▸ THE DATA
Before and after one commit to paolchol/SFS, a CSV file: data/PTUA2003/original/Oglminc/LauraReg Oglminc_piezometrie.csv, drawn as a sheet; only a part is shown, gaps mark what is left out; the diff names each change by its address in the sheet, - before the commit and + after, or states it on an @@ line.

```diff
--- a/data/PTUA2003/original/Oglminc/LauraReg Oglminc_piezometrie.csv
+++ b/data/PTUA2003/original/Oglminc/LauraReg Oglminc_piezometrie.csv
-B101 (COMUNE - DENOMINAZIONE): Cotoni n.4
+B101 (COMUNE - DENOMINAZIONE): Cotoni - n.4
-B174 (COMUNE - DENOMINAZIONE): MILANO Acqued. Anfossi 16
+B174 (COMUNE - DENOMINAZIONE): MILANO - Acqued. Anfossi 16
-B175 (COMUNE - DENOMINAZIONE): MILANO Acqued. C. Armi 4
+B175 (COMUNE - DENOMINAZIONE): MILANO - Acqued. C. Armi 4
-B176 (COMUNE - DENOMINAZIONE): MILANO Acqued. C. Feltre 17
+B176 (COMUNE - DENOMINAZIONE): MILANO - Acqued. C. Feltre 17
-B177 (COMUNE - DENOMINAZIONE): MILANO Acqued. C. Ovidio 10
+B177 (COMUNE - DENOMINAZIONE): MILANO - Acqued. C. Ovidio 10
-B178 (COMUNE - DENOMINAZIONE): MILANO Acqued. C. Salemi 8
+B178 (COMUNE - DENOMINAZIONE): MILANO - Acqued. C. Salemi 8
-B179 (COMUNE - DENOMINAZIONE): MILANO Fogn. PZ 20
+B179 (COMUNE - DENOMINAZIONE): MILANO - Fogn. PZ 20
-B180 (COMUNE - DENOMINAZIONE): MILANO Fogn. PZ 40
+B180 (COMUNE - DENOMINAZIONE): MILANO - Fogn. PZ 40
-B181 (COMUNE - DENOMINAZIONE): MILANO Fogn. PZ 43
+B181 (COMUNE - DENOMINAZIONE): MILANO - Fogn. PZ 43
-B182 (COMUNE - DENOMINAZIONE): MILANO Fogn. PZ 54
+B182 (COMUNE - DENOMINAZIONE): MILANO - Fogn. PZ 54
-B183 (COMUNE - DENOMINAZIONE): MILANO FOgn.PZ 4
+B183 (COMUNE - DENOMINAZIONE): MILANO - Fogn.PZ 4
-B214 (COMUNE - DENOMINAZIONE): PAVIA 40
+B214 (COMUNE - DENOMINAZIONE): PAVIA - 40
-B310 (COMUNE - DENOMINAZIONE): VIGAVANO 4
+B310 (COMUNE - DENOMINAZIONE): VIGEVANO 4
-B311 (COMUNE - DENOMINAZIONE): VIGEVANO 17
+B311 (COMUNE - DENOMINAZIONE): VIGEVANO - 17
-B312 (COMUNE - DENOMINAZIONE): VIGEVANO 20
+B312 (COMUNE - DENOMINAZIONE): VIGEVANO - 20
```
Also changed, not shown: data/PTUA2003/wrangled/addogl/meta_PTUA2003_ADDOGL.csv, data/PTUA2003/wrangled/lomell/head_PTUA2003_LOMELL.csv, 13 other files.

▸ ASSIGNMENT
Each record should be given again exactly as it reads.

▸ RESPONSE FOR THIS EXERCISE
Before and after one commit to paolchol/SFS, a CSV file: data/PTUA2003/original/Oglminc/LauraReg Oglminc_piezometrie.csv, drawn as a sheet; only a part is shown, gaps mark what is left out; the diff names each change by its address in the sheet, - before the commit and + after, or states it on an @@ line.

```diff
--- a/data/PTUA2003/original/Oglminc/LauraReg Oglminc_piezometrie.csv
+++ b/data/PTUA2003/original/Oglminc/LauraReg Oglminc_piezometrie.csv
-B101 (COMUNE - DENOMINAZIONE): Cotoni n.4
+B101 (COMUNE - DENOMINAZIONE): Cotoni - n.4
-B174 (COMUNE - DENOMINAZIONE): MILANO Acqued. Anfossi 16
+B174 (COMUNE - DENOMINAZIONE): MILANO - Acqued. Anfossi 16
-B175 (COMUNE - DENOMINAZIONE): MILANO Acqued. C. Armi 4
+B175 (COMUNE - DENOMINAZIONE): MILANO - Acqued. C. Armi 4
-B176 (COMUNE - DENOMINAZIONE): MILANO Acqued. C. Feltre 17
+B176 (COMUNE - DENOMINAZIONE): MILANO - Acqued. C. Feltre 17
-B177 (COMUNE - DENOMINAZIONE): MILANO Acqued. C. Ovidio 10
+B177 (COMUNE - DENOMINAZIONE): MILANO - Acqued. C. Ovidio 10
-B178 (COMUNE - DENOMINAZIONE): MILANO Acqued. C. Salemi 8
+B178 (COMUNE - DENOMINAZIONE): MILANO - Acqued. C. Salemi 8
-B179 (COMUNE - DENOMINAZIONE): MILANO Fogn. PZ 20
+B179 (COMUNE - DENOMINAZIONE): MILANO - Fogn. PZ 20
-B180 (COMUNE - DENOMINAZIONE): MILANO Fogn. PZ 40
+B180 (COMUNE - DENOMINAZIONE): MILANO - Fogn. PZ 40
-B181 (COMUNE - DENOMINAZIONE): MILANO Fogn. PZ 43
+B181 (COMUNE - DENOMINAZIONE): MILANO - Fogn. PZ 43
-B182 (COMUNE - DENOMINAZIONE): MILANO Fogn. PZ 54
+B182 (COMUNE - DENOMINAZIONE): MILANO - Fogn. PZ 54
-B183 (COMUNE - DENOMINAZIONE): MILANO FOgn.PZ 4
+B183 (COMUNE - DENOMINAZIONE): MILANO - Fogn.PZ 4
-B214 (COMUNE - DENOMINAZIONE): PAVIA 40
+B214 (COMUNE - DENOMINAZIONE): PAVIA - 40
-B310 (COMUNE - DENOMINAZIONE): VIGAVANO 4
+B310 (COMUNE - DENOMINAZIONE): VIGEVANO 4
-B311 (COMUNE - DENOMINAZIONE): VIGEVANO 17
+B311 (COMUNE - DENOMINAZIONE): VIGEVANO - 17
-B312 (COMUNE - DENOMINAZIONE): VIGEVANO 20
+B312 (COMUNE - DENOMINAZIONE): VIGEVANO - 20
```
Also changed, not shown: data/PTUA2003/wrangled/addogl/meta_PTUA2003_ADDOGL.csv, data/PTUA2003/wrangled/lomell/head_PTUA2003_LOMELL.csv, 13 other files.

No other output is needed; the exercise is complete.